There’s no way of really knowing, of course. Just apply your best guess, hold your tongue in the right place, and hope you’re on the right track. If not, a rather officious little man might tell you it’s not and make you do it again (if you’re lucky). Fortunately, Ruth has a much better head for forms, which is a relief. While I cringe, peering over the edge of the table at the latest form to fill out, she grabs it by the scruff of the cover, dives into each box, leaps across to question nine, and then tackles each category with minimal deliberation.
When she sees a printed request to please make sure that the submission is under the correct category, she does. While I sweat and fret trying so hard to get it right, Ruth breezes through each category without dropping a stitch in her knitting.
Maybe we’re just wired differently because I don’t get the language of forms at all. Even Reader’s Digest letters intimidate me (You know, the ones saying, “Hurry and open this envelope! You may have won the key to a brand new car!”). I view them warily wondering if they’re really yet more forms in disguise. “If you send back these numbers you’ll go into the competition to win a half sized Taj Mahal. Simply complete the form below, and please make sure that the submission is under the correct category to prevent your entry becoming invalid.”

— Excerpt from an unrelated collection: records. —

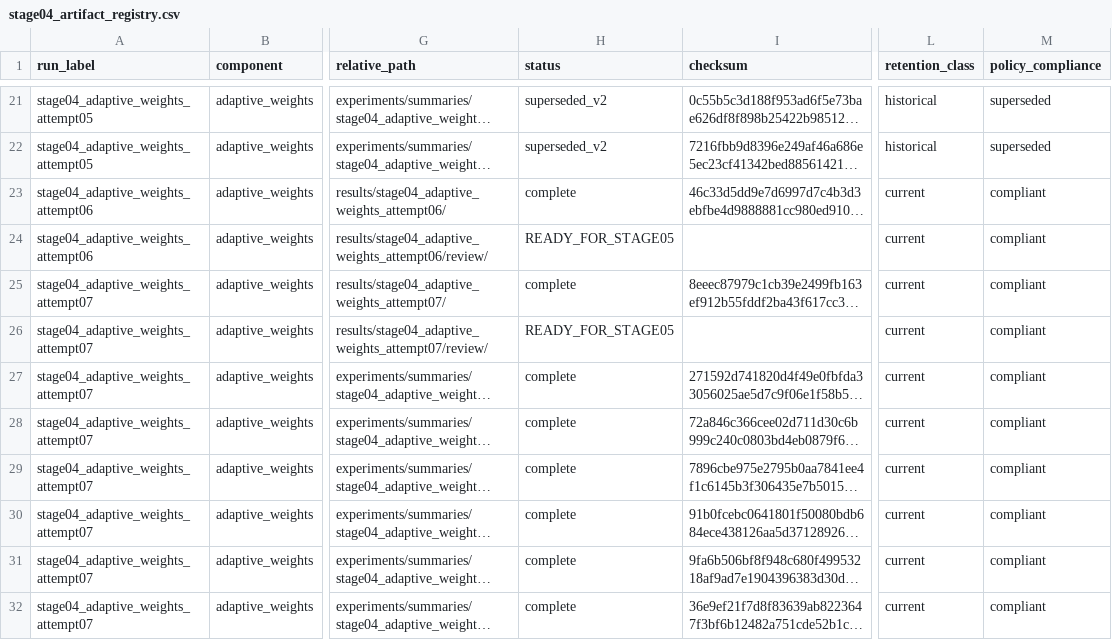
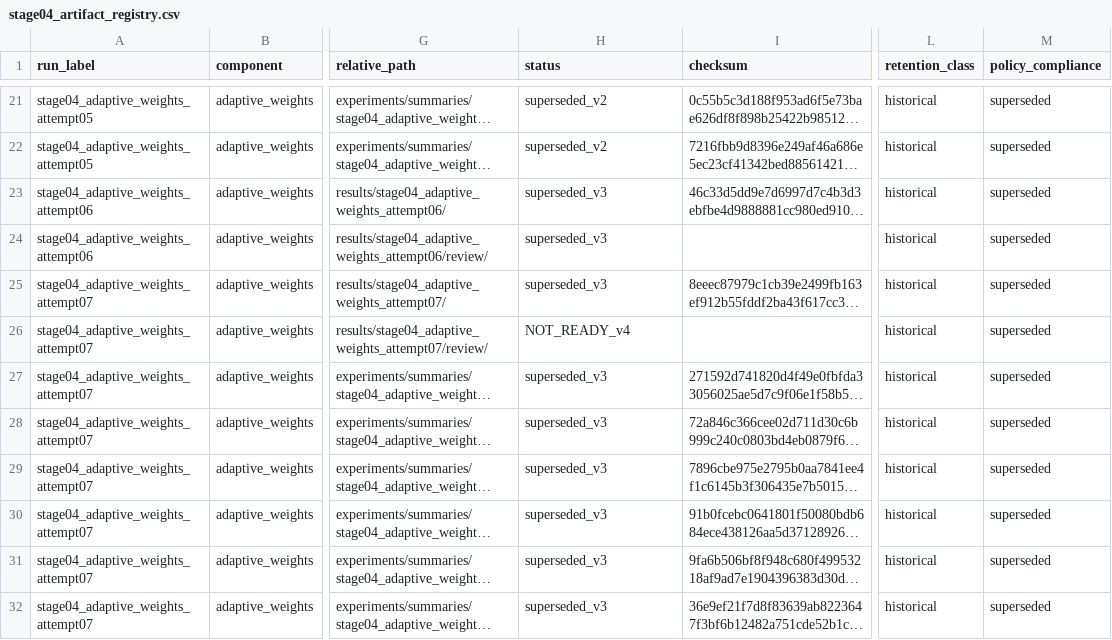
Before and after one commit to 0neblaze/FURP-2026-Yiyang-GUO-EVRP-TW, a CSV file: experiments/registries/stage04_artifact_registry.csv, drawn as a sheet; only a part is shown, gaps mark what is left out; long unchanged cells end in …; the diff names each change by its address in the sheet, - before the commit and + after, or states it on an @@ line.

Commit message:
fix(stage04): enforce complete segment evidence

```diff
--- a/experiments/registries/stage04_artifact_registry.csv
+++ b/experiments/registries/stage04_artifact_registry.csv
-H23 (status): complete
+H23 (status): superseded_v3
-L23:L32 (retention_class): current
+L23:L32 (retention_class): historical
-M23:M32 (policy_compliance): compliant
+M23:M32 (policy_compliance): superseded
-H24 (status): READY_FOR_STAGE05
+H24 (status): superseded_v3
-H25 (status): complete
+H25 (status): superseded_v3
-H26 (status): READY_FOR_STAGE05
+H26 (status): NOT_READY_v4
-H27:H32 (status): complete
+H27:H32 (status): superseded_v3
```
Also changed, not shown: experiments/registries/stage05.1_artifact_registry.csv, 14 other files.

Well, we never got the half-sized Taj Mahal. And still, to this day, I have a lingering feeling that I didn’t fill in the form properly. I might have accidentally ticked the “interested in cactus gardening’ category or the “build a Medieval catapult in your backyard” section instead. Either way, we never heard, so I’ll never know. Which, strangely, I kind of like. The “Please make sure that the submission is under the correct category, lest we repossess your house and force your hamster to work of a wheel” doesn’t reveal the full story. Despite all the officiousness of forms, there’s actually a rather big human factor to them. Somewhere, deep in the bowels of anonymous buildings, real people are trying to do sensible things with each of our scrawled in forms. Being people, sometimes they also tick when they should cross, or whack us in the wrong category. So, you shouldn’t be surprised if your application for a dog permit comes back granting funding for a wooden leg. Or, your passport request triggers a reissue of your birth certificate. Life is slightly imperfect and though forms don’t incorporate that section, human results guarantee it.